### WHAT TO WORK ON
What is the number of lines in these entries that contain "Pending"? State it alone.

### Stored data
|---|

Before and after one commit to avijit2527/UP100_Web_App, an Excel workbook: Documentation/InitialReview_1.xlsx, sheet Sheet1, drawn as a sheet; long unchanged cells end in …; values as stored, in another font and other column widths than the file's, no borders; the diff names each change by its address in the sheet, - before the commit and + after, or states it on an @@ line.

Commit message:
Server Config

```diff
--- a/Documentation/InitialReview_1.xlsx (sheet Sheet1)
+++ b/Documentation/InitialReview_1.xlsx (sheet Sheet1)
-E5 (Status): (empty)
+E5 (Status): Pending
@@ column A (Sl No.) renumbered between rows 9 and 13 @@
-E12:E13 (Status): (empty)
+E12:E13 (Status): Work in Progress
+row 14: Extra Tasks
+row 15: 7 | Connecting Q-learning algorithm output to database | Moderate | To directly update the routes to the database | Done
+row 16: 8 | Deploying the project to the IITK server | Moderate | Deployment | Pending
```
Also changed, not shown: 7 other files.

|---|

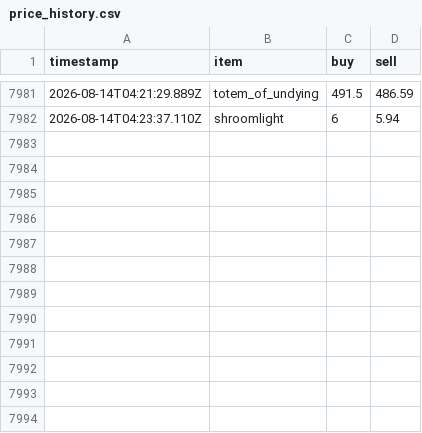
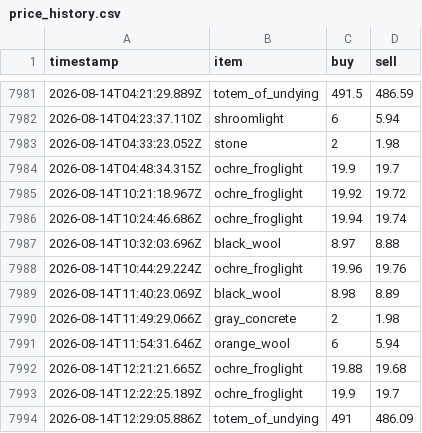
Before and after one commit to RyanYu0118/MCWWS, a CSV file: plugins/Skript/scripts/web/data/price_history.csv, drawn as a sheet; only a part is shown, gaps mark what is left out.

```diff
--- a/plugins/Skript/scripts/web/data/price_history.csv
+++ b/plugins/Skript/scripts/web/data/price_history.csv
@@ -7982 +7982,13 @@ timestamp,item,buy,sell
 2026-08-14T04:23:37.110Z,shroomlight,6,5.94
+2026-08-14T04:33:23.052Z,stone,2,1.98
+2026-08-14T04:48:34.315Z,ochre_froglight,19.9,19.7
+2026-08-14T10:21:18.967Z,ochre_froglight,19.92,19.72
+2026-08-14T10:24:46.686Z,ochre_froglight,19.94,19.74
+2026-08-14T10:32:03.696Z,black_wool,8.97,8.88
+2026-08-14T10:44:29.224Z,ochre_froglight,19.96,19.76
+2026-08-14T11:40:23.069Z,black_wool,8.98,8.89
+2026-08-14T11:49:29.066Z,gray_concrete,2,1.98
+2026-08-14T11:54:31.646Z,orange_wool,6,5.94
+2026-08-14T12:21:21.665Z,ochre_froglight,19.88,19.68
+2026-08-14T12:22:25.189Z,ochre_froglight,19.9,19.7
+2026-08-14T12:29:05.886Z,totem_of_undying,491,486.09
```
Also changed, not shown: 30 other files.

|---|

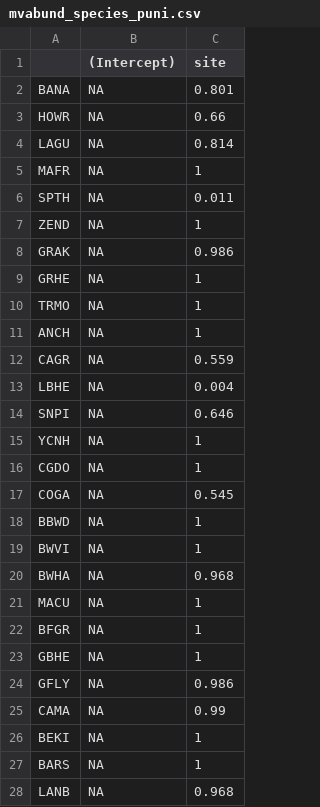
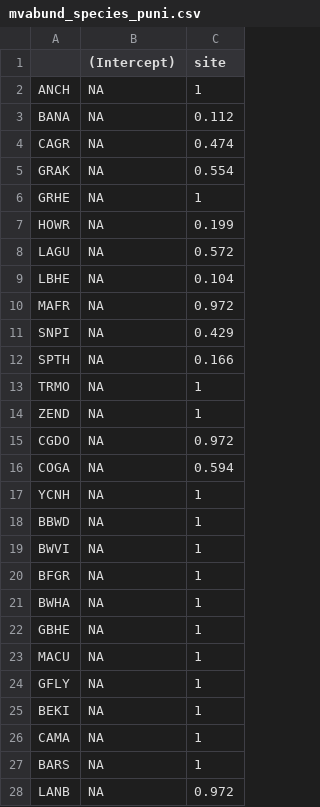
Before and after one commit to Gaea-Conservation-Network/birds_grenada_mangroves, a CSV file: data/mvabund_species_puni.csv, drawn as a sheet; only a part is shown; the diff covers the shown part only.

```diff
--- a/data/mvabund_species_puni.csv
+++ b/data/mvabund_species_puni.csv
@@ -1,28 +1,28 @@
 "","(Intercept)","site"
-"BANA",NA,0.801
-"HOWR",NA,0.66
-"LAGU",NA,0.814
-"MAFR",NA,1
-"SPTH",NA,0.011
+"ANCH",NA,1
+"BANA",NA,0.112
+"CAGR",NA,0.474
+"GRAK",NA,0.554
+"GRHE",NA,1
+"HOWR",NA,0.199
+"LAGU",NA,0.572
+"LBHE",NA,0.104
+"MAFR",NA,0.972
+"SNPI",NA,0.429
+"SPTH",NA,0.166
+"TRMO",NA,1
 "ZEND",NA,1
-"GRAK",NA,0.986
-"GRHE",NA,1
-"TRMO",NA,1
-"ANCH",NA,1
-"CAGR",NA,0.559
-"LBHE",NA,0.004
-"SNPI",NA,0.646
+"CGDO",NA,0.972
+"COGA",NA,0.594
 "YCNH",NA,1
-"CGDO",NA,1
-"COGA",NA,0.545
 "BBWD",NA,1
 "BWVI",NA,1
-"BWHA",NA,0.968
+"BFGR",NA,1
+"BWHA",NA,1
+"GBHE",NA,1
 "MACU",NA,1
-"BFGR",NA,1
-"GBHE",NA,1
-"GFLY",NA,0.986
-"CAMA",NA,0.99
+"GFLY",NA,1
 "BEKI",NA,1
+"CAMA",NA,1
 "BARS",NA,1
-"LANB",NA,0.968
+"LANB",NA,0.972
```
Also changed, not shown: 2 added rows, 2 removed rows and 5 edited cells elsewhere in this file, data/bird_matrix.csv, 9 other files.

|---|

### RESPONSE FOR THIS EXERCISE
2